◆ Exercise description ◆
Check every line of the data below for "stored". Copy each one that has it.

◆ Data supplied ◆
================

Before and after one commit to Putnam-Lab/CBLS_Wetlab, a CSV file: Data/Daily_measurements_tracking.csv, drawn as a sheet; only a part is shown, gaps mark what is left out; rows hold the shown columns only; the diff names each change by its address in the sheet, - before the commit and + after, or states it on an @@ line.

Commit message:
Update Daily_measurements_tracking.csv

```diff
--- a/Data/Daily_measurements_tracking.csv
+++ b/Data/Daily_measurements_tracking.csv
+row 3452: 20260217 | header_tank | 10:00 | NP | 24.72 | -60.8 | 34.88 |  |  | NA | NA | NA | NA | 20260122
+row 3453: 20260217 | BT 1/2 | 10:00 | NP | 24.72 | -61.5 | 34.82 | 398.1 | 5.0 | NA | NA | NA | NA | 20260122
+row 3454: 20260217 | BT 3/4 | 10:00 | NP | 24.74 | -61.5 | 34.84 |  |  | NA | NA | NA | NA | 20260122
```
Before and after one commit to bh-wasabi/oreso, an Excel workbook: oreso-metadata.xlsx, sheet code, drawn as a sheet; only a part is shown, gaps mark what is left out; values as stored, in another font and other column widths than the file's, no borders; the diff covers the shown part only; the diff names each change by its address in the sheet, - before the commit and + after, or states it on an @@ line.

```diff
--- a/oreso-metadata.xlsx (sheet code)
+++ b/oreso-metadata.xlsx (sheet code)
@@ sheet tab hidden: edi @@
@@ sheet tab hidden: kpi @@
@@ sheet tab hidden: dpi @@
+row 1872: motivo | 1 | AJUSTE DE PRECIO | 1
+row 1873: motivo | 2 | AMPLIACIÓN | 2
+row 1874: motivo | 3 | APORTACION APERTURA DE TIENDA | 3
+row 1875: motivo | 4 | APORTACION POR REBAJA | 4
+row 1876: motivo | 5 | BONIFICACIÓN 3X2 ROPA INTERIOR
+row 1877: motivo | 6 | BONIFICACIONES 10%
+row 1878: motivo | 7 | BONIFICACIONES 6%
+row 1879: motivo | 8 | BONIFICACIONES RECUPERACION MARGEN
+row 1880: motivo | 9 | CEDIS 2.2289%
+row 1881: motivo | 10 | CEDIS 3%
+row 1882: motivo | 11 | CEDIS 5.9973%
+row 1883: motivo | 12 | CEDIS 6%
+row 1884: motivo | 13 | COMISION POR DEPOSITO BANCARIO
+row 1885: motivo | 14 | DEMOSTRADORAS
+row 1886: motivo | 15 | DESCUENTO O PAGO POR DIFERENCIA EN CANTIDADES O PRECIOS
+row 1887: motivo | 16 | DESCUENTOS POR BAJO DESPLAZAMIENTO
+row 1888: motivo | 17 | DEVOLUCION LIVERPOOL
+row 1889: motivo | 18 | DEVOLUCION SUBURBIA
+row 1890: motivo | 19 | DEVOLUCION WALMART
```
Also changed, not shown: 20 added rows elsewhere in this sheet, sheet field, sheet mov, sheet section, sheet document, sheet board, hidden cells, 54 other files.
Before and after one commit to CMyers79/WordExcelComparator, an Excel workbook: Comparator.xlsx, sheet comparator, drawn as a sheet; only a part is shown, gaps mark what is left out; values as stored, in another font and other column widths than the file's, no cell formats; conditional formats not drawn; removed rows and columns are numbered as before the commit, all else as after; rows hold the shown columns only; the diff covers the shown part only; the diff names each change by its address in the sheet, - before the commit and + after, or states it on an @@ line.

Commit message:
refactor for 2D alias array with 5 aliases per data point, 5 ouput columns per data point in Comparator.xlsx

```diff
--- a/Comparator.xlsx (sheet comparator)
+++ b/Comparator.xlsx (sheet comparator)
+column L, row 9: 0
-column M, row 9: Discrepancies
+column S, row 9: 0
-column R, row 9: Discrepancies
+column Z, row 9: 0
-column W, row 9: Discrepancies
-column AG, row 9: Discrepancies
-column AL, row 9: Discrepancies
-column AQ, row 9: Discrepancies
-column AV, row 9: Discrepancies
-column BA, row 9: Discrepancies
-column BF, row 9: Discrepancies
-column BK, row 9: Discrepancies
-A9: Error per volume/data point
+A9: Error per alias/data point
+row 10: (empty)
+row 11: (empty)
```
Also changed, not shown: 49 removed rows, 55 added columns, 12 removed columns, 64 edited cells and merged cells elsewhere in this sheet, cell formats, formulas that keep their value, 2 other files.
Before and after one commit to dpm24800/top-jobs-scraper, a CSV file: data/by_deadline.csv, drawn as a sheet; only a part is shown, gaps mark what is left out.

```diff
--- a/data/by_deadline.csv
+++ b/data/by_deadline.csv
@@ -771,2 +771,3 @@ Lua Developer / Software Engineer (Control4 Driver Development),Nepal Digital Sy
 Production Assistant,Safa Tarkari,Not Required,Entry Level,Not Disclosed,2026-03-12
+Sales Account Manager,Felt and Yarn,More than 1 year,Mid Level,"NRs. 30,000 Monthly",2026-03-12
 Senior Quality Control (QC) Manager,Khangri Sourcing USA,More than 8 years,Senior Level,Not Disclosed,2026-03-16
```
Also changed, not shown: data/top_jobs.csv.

================

◆ Task output ◆
Before and after one commit to bh-wasabi/oreso, an Excel workbook: oreso-metadata.xlsx, sheet code, drawn as a sheet; only a part is shown, gaps mark what is left out; values as stored, in another font and other column widths than the file's, no borders; the diff covers the shown part only; the diff names each change by its address in the sheet, - before the commit and + after, or states it on an @@ line.
Before and after one commit to CMyers79/WordExcelComparator, an Excel workbook: Comparator.xlsx, sheet comparator, drawn as a sheet; only a part is shown, gaps mark what is left out; values as stored, in another font and other column widths than the file's, no cell formats; conditional formats not drawn; removed rows and columns are numbered as before the commit, all else as after; rows hold the shown columns only; the diff covers the shown part only; the diff names each change by its address in the sheet, - before the commit and + after, or states it on an @@ line.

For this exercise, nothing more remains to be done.